Stored entries:

══════

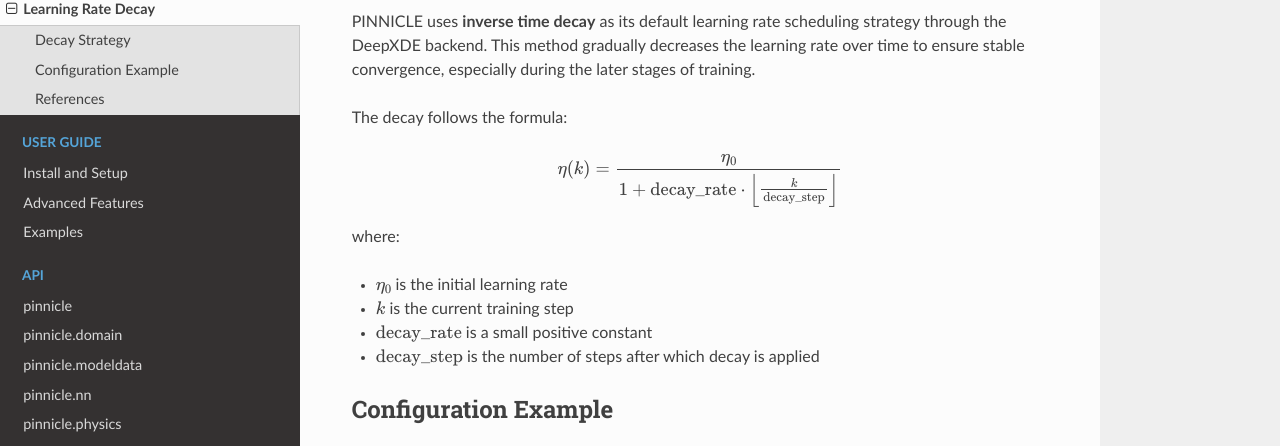
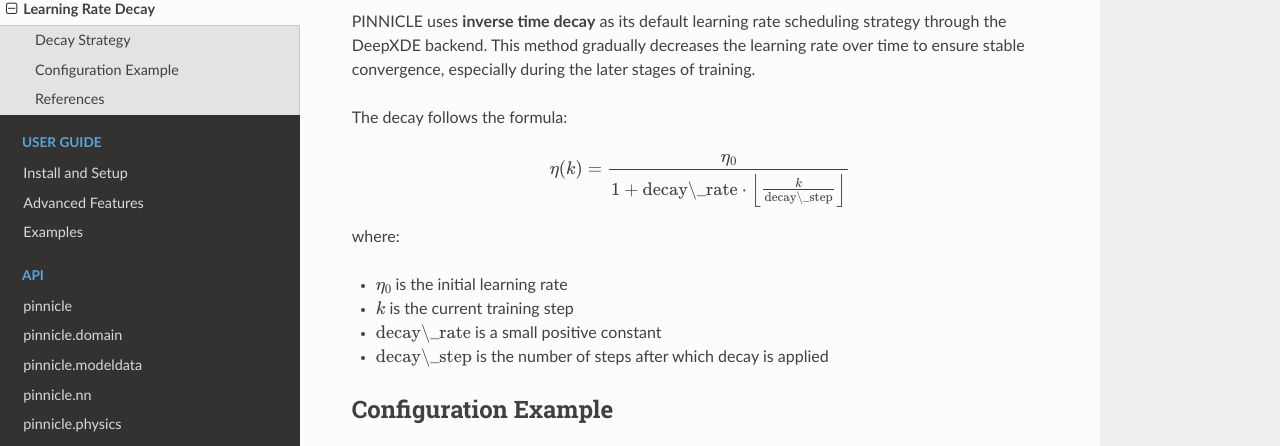
Before and after one commit to ISSMteam/PINNICLE, a Sphinx documentation site: the page built from docs/training/learningratedecay.rst, in a window 1280 px wide and 900 px high. Shown: the part 398-844 px from the top of the window. Built offline with Sphinx 7.4.7 and the Read the Docs theme 3.1.0, drawn with Linux system fonts in a browser that asks for light colours.

Commit message:
fix a bug in docs

```diff
--- a/docs/training/learningratedecay.rst
+++ b/docs/training/learningratedecay.rst
@@ -19,14 +19,14 @@
 
 .. math::
 
-   \eta(k) = \frac{\eta_0}{1 + \text{decay_rate} \cdot \left\lfloor \frac{k}{\text{decay_step}} \right\rfloor}
+   \eta(k) = \frac{\eta_0}{1 + \text{decay\_rate} \cdot \left\lfloor \frac{k}{\text{decay\_step}} \right\rfloor}
 
 where:
 
 - :math:`\eta_0` is the initial learning rate
 - :math:`k` is the current training step
-- :math:`\text{decay_rate}` is a small positive constant
-- :math:`\text{decay_step}` is the number of steps after which decay is applied
+- :math:`\text{decay\_rate}` is a small positive constant
+- :math:`\text{decay\_step}` is the number of steps after which decay is applied
 
 Configuration Example
 ---------------------
```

══════

◆ **WHAT THE EXERCISE ASKS**
All entries are to be duplicated exactly, with the pictures left out.

◆ **REPLY**
Before and after one commit to ISSMteam/PINNICLE, a Sphinx documentation site: the page built from docs/training/learningratedecay.rst, in a window 1280 px wide and 900 px high. Shown: the part 398-844 px from the top of the window. Built offline with Sphinx 7.4.7 and the Read the Docs theme 3.1.0, drawn with Linux system fonts in a browser that asks for light colours.

Commit message:
fix a bug in docs

```diff
--- a/docs/training/learningratedecay.rst
+++ b/docs/training/learningratedecay.rst
@@ -19,14 +19,14 @@
 
 .. math::
 
-   \eta(k) = \frac{\eta_0}{1 + \text{decay_rate} \cdot \left\lfloor \frac{k}{\text{decay_step}} \right\rfloor}
+   \eta(k) = \frac{\eta_0}{1 + \text{decay\_rate} \cdot \left\lfloor \frac{k}{\text{decay\_step}} \right\rfloor}
 
 where:
 
 - :math:`\eta_0` is the initial learning rate
 - :math:`k` is the current training step
-- :math:`\text{decay_rate}` is a small positive constant
-- :math:`\text{decay_step}` is the number of steps after which decay is applied
+- :math:`\text{decay\_rate}` is a small positive constant
+- :math:`\text{decay\_step}` is the number of steps after which decay is applied
 
 Configuration Example
 ---------------------
```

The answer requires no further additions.